2020–2021 BCSC Basic and Clinical Science Course™
2 Fundamentals and Principles of Ophthalmology
Part IV: Biochemistry and Metabolism
Chapter 12: Retina
The retina has the highest rate of oxygen consumption of any tissue in the human body because of its high metabolic activity.
Retinal neurons (photoreceptor, bipolar, horizontal, amacrine, and ganglion cells), glial cells (Müller cells, astrocytes, and microglia), and vascular cells (endothelial cells and pericytes) together form a functional neurovascular unit that converts light into a neural signal.
Light induces hyperpolarization, leading to a cascade of reactions in the photoreceptor outer segments called phototransduction, which converts light energy into an electrical impulse.
Rods are highly sensitive and can be stimulated by a single photon, whereas cone photoreceptors can adapt to a wider range of light intensities.

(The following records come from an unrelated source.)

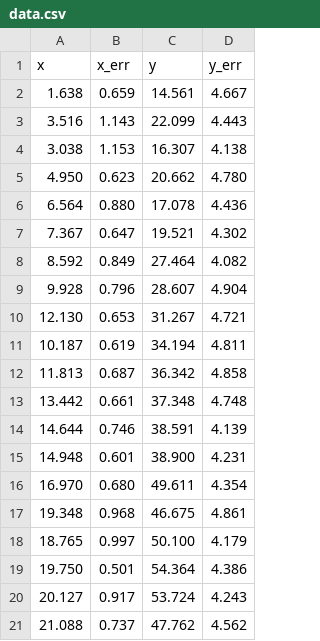
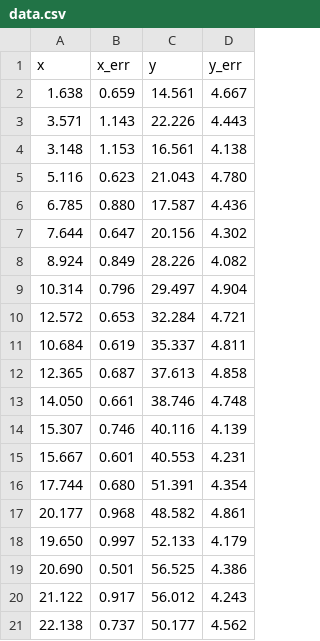
Before and after one commit to YanzhaoW/cosmic_radiation, a CSV file: data.csv, drawn as a sheet.

```diff
--- a/data.csv
+++ b/data.csv
@@ -2,20 +2,20 @@ x,x_err,y,y_err
 1.638,0.659,14.561,4.667
-3.516,1.143,22.099,4.443
-3.038,1.153,16.307,4.138
-4.950,0.623,20.662,4.780
-6.564,0.880,17.078,4.436
-7.367,0.647,19.521,4.302
-8.592,0.849,27.464,4.082
-9.928,0.796,28.607,4.904
-12.130,0.653,31.267,4.721
-10.187,0.619,34.194,4.811
-11.813,0.687,36.342,4.858
-13.442,0.661,37.348,4.748
-14.644,0.746,38.591,4.139
-14.948,0.601,38.900,4.231
-16.970,0.680,49.611,4.354
-19.348,0.968,46.675,4.861
-18.765,0.997,50.100,4.179
-19.750,0.501,54.364,4.386
-20.127,0.917,53.724,4.243
-21.088,0.737,47.762,4.562
+3.571,1.143,22.226,4.443
+3.148,1.153,16.561,4.138
+5.116,0.623,21.043,4.780
+6.785,0.880,17.587,4.436
+7.644,0.647,20.156,4.302
+8.924,0.849,28.226,4.082
+10.314,0.796,29.497,4.904
+12.572,0.653,32.284,4.721
+10.684,0.619,35.337,4.811
+12.365,0.687,37.613,4.858
+14.050,0.661,38.746,4.748
+15.307,0.746,40.116,4.139
+15.667,0.601,40.553,4.231
+17.744,0.680,51.391,4.354
+20.177,0.968,48.582,4.861
+19.650,0.997,52.133,4.179
+20.690,0.501,56.525,4.386
+21.122,0.917,56.012,4.243
+22.138,0.737,50.177,4.562
```
Also changed, not shown: 6 other files.
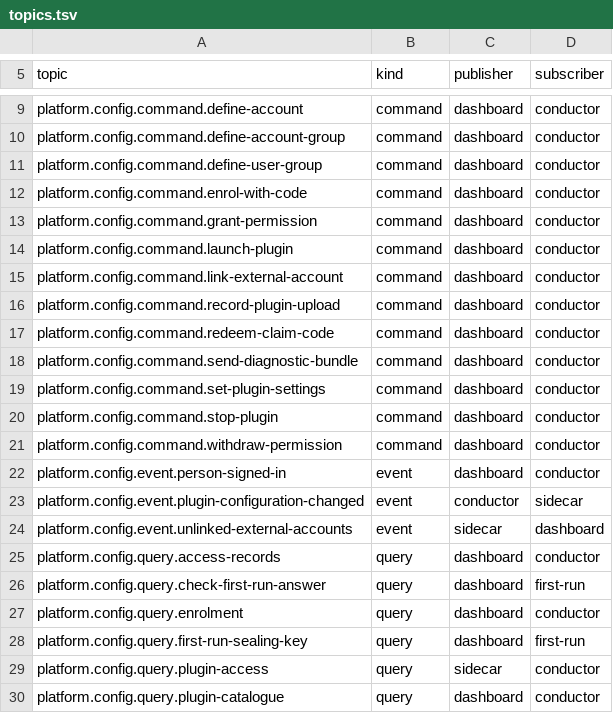
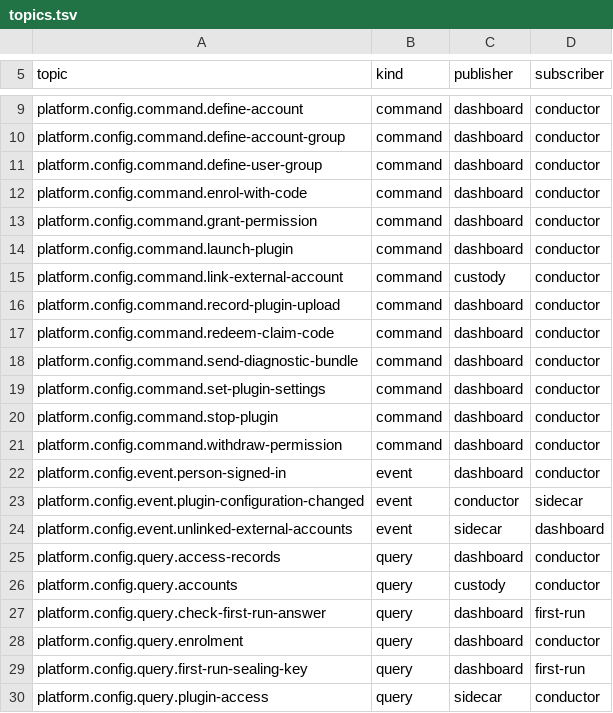
Before and after one commit to open-meridian/meridian-core, a TSV file: deploy/topics.tsv, drawn as a sheet; only a part is shown, gaps mark what is left out; the shorter side is filled out with more unchanged rows.

```diff
--- a/deploy/topics.tsv
+++ b/deploy/topics.tsv
@@ -14,3 +14,3 @@ platform.config.command.grant-permission	command	dashboard	conductor
 platform.config.command.launch-plugin	command	dashboard	conductor
-platform.config.command.link-external-account	command	dashboard	conductor
+platform.config.command.link-external-account	command	custody	conductor
 platform.config.command.record-plugin-upload	command	dashboard	conductor
@@ -25,2 +25,3 @@ platform.config.event.unlinked-external-accounts	event	sidecar	dashboard
 platform.config.query.access-records	query	dashboard	conductor
+platform.config.query.accounts	query	custody	conductor
 platform.config.query.check-first-run-answer	query	dashboard	first-run
```
Also changed, not shown: 30 other files.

Gene mutations affecting components of the phototransduction pathway lead to inherited retinal dystrophies with varying clinical phenotypes.
Excerpted from BCSC 2020-2021 series: Section 2 - Fundamentals and Principles of Ophthalmology. For more information and to purchase the entire series, please visit https://www.aao.org/bcsc.